Whether you can change the agreement depends, in part, upon exactly what you agreed, whether there are provisions in the agreement for future modification, and whether there is a basis to modify due to increased needs of the child. Family Court generally has jurisdiction to modify child support even if the original order was issued in Supreme Court; however, you may also be able to modify it in Supreme Court , again, depending upon your specific circumstances. I suggest you consult with a local attorney as soon as possible to sort out your options. Good luck!
Ms. Brown may be reached at 718-878-6886 during regular business hours, or anytime by email at: firstname.lastname@example.org. All of Ms. Brownâ€™s responses to questions posted on AVVO are intended as general information based upon the facts stated in the question, and are provided for educational purposes of the public, not any specific individual, and her response to the question above is not legal advice and it does not create an attorney-client relationship. Ms. Brown is licensed to practice law in New York. If you would like to obtain specific legal advice about this issue, you must contact an attorney who is licensed to practice law in your state.
Ms. Stark has provided an excellent answer and advice.

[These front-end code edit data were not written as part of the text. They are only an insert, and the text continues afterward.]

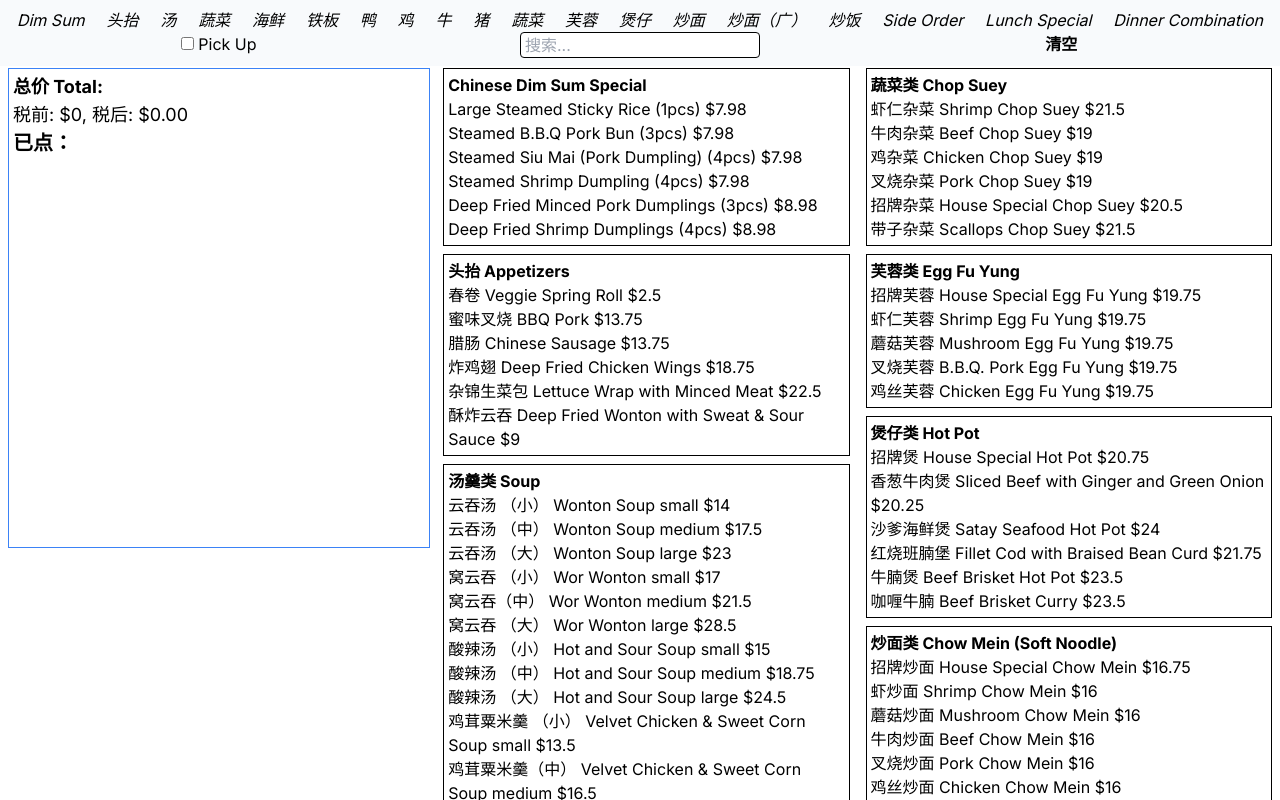
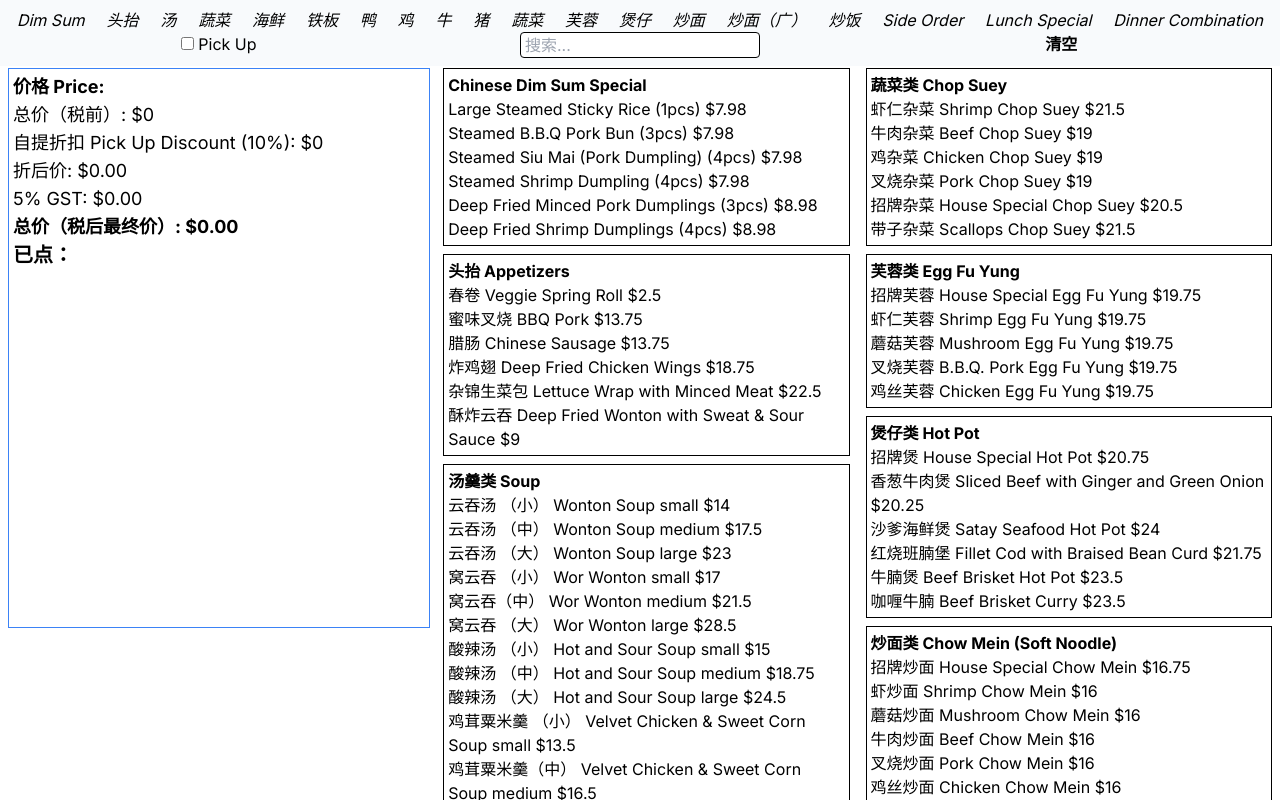
Before and after one commit to SarahQu/chinese-menu, a Next.js app: page / in a window 1280 px wide. Shown: the top 800 px of the page. Built offline with nearby package versions, Linux system fonts and the light colour scheme.

Commit message:
Change price display

```diff
--- a/app/page.js
+++ b/app/page.js
@@ -30,6 +30,12 @@ export default function Home() {
   const [pickUp, setPickUp] = useState(false)
   const [item, dispatch] = useReducer(itemReducer, initialItem);
 
+  // 5%
+  // 先打折，先加税
+  let pickUpDiscount = 0
+  let afterDiscountPrice = 0
+  let tax = 0
+
   let handleIncreaseItem = (e) => {
     dispatch({
         type: 'increase',
@@ -57,15 +63,27 @@ export default function Home() {
     })
   }
 
+  let getPickUpDiscount = () => {
+    let totalPrice = Number(item['total'].price)
+    let noDiscount = Number(item['noDiscount'].price)
 
-  let getPrice = (price, noDiscount, pickUp) => {
-    // 5%
-    // 先打折，先加税
+    pickUpDiscount = pickUp ? ((totalPrice - noDiscount) * (1 - PICKUP_DISCOUNT)).toFixed(2): 0
+    return pickUpDiscount
+  }
 
-    let afteTax = (price * (1 + TAX_RATE)).toFixed(2)
-    let pickUpDiscount = (((price - noDiscount) * PICKUP_DISCOUNT + noDiscount) * (1 + TAX_RATE)).toFixed(2)
+  let getAfterDiscountPrice = () => {
+    afterDiscountPrice = (Number(item['total'].price) - pickUpDiscount).toFixed(2);
 
-    return pickUp? `税前: $${price}, 税后: $${afteTax}, 折扣后: $${pickUpDiscount}` : `税前: $${price}, 税后: $${afteTax}`
+    return afterDiscountPrice
+  }
+
+  let getTax = () => {
+    tax = (afterDiscountPrice * TAX_RATE).toFixed(2)
+    return tax
+  }
+
+  let getFinalPrice = () => {
+    return (Number(afterDiscountPrice) + Number(tax)).toFixed(2)
   }
 
   return (
@@ -91,10 +109,14 @@ export default function Home() {
       </div>
 
       <div className="pt-[120px] sm:pt-[60px] bg-white">
-          <div className="float-left w-[33%] fixed z-[-1] h-[60%] overflow-y-scroll break-words border-[1px] border-blue-500 border-solid p-1 m-2">
+          <div className="float-left w-[33%] fixed z-[-1] h-[70%] overflow-y-scroll break-words border-[1px] border-blue-500 border-solid p-1 m-2">
               <div class="sticky top-0 bg-white">
-                <p class="sm:text-lg font-bold">总价 Total: </p>
-                <p class="sm:text-lg">{getPrice(Number(item['total'].price), Number(item['noDiscount'].price), pickUp)}</p>
+                <p class="sm:text-lg font-bold">价格 Price: </p>
+                <p class="sm:text-lg">总价（税前）: ${Number(item['total'].price)}</p>
+                <p class="sm:text-lg">自提折扣 Pick Up Discount (10%): ${getPickUpDiscount()}</p>
+                <p class="sm:text-lg">折后价: ${getAfterDiscountPrice()}</p>
+                <p class="sm:text-lg">5% GST: ${getTax()}</p>
+                <p class="sm:text-lg font-bold">总价（税后最终价）: ${getFinalPrice()}</p>
               </div>
               <p className="sm:text-xl font-bold break-all">已点：</p>
               <ul class="list-disc list-inside">
```
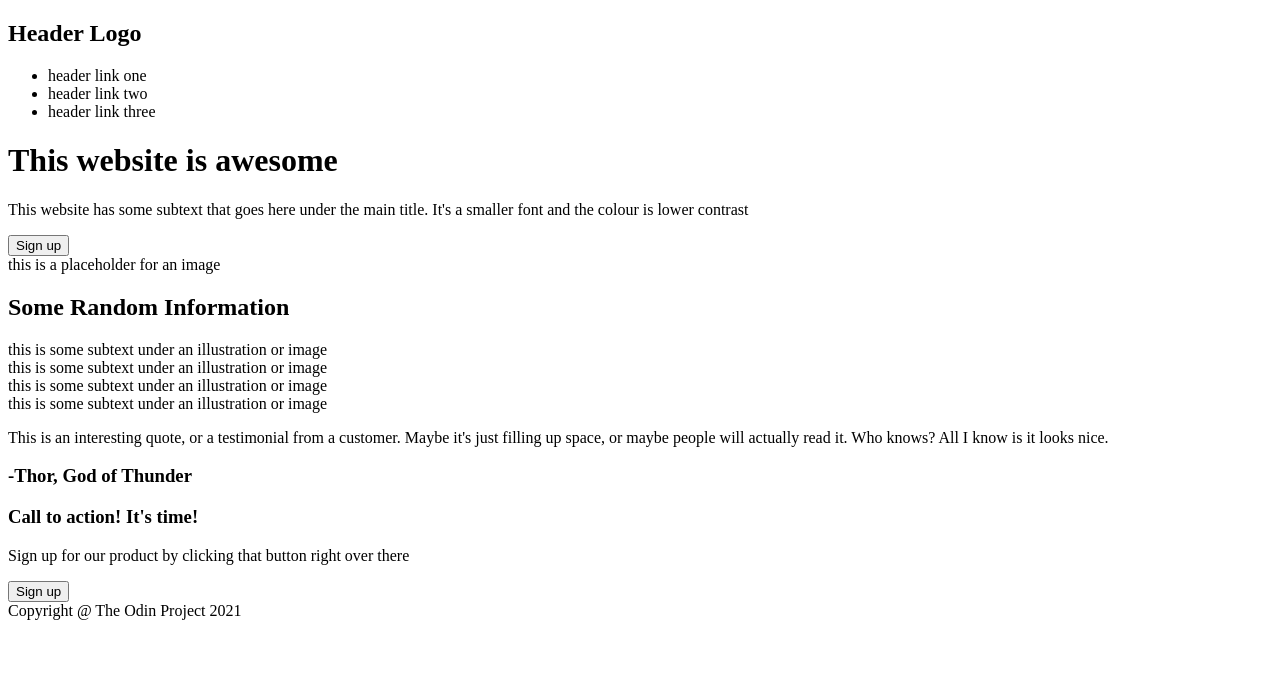
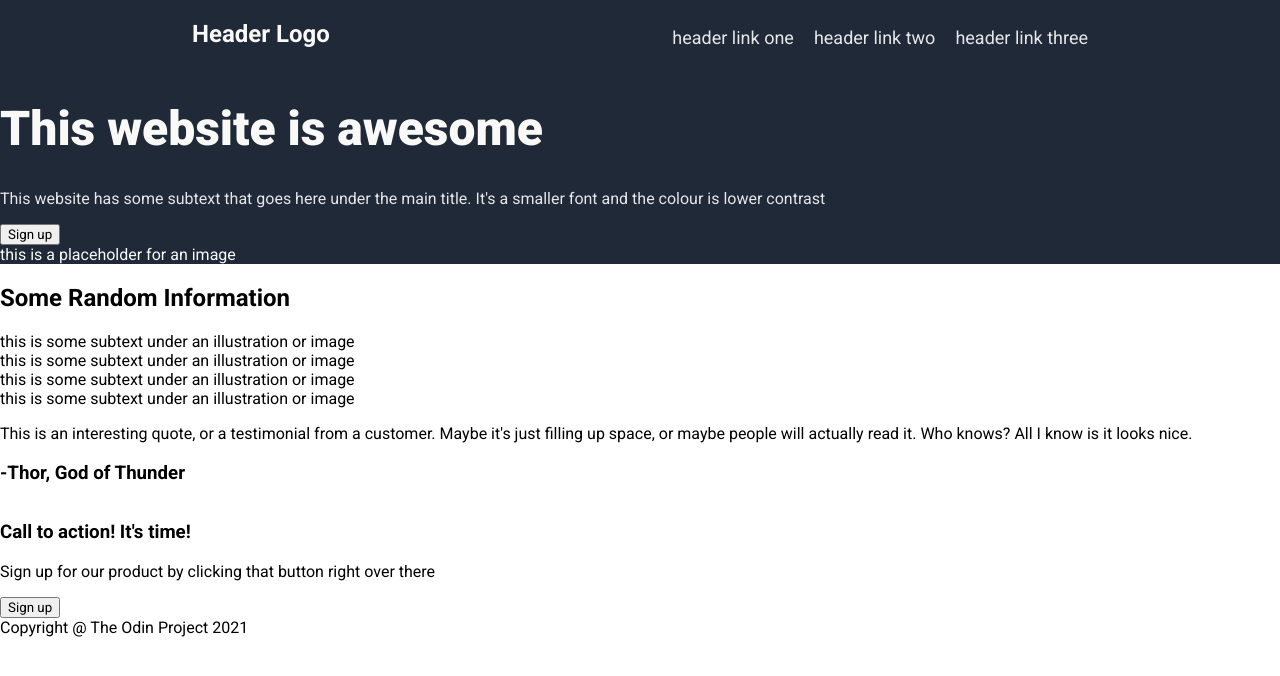
Before and after one commit to Valmord/landing_page, a plain HTML site: page index.html in a window 1280 px wide. Drawn offline with Linux system fonts and the light colour scheme.

Commit message:
Add styling to header

```diff
--- a/styles/styles.css
+++ b/styles/styles.css
@@ -0,0 +1,57 @@
+@import url('https://fonts.googleapis.com/css2?family=Roboto:ital,wght@0,100;0,300;0,400;0,500;0,700;0,900;1,100;1,300;1,400;1,500;1,700;1,900&display=swap');
+
+* {
+  box-sizing: border-box;
+  font-family: Roboto, 'Times New Roman', Times, serif;
+}
+
+body {
+  display: flex;
+  flex-direction: column;
+  justify-content: space-between;
+  padding: 0;
+  margin: 0;
+}
+
+.header {
+  display: flex;
+  justify-content: space-between;
+  align-items: flex-end;
+  padding: 20px 15%;
+}
+
+.header h2,
+.header ul {
+  margin: 0;
+}
+
+.header h2 {
+  font-size: 24px;
+}
+
+ul {
+  list-style: none;
+  padding: 0;
+}
+
+.header-links {
+  display: flex;
+  gap: 20px;
+  font-size: 18px;
+}
+
+.header,
+.hero {
+  background-color: #1f2937;
+  color: #f9faf8;
+}
+
+.header-links,
+.hero p {
+  color: #E5E7EB;
+}
+
+.hero h1 {
+  font-size: 48px;
+  font-weight: 900;
+}
```
Also changed, not shown: index.html (line endings or trailing spaces).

For those of you who are wondering what the significance is of the magic 10/13/10 date, that's when New York State finally adopted a true "no fault" divorce law, which allows divorce without proving fault of one spouses' wrongdoing such as adultery or abandonment. Prior to that October 2010, the only relatively "non fault" ground was living separate and apart for more than one year pursuant to a written separation agreement filed with the court (or a memorandum summary).
Unfortunately, for those who got divorces under this older separation agreement "conversion" system, and potentially the asker here, the terms of separation agreements incorporated into a pre-2010 divorce decree regarding custody and support are more difficult to change in Family Court.
This answer is provided under the Avvo.com “Terms and Conditions of Use” (“ToU”), particularly ¶9 which states that any information provided is not intended as legal advice or to create an attorney-client relationship between you and me or any other attorney. Such information is intended for general informational purposes only and should be used only as a starting point for addressing your legal issues. In particular, my answers and those of others are not a substitute for an in-person or telephone consultation with an attorney licensed to practice in your jurisdiction about your specific legal issue, and you should not rely solely upon Legal Information you obtain from this website or other resources which may be linked to an answer for informational purposes. You understand that questions and answers or other postings to the Site are not confidential and are not subject to attorney-client privilege. The full Avvo ToU are set forth at http://www.avvo.com/support/terms . In addition, while similar legal principles often apply in many states, I am only licensed to practice in the State of New York and Federal Courts. Any general information I provide about non-New York laws should be checked with an attorney licensed to practice in your State. Lastly, New York State Court rules (22 NYCRR Part 1200, Rule 7.1) also require me to inform you that my answers and attorney profile posted on the Avvo.com site may be considered "attorney advertising" and that "prior results do not guarantee a similar outcome".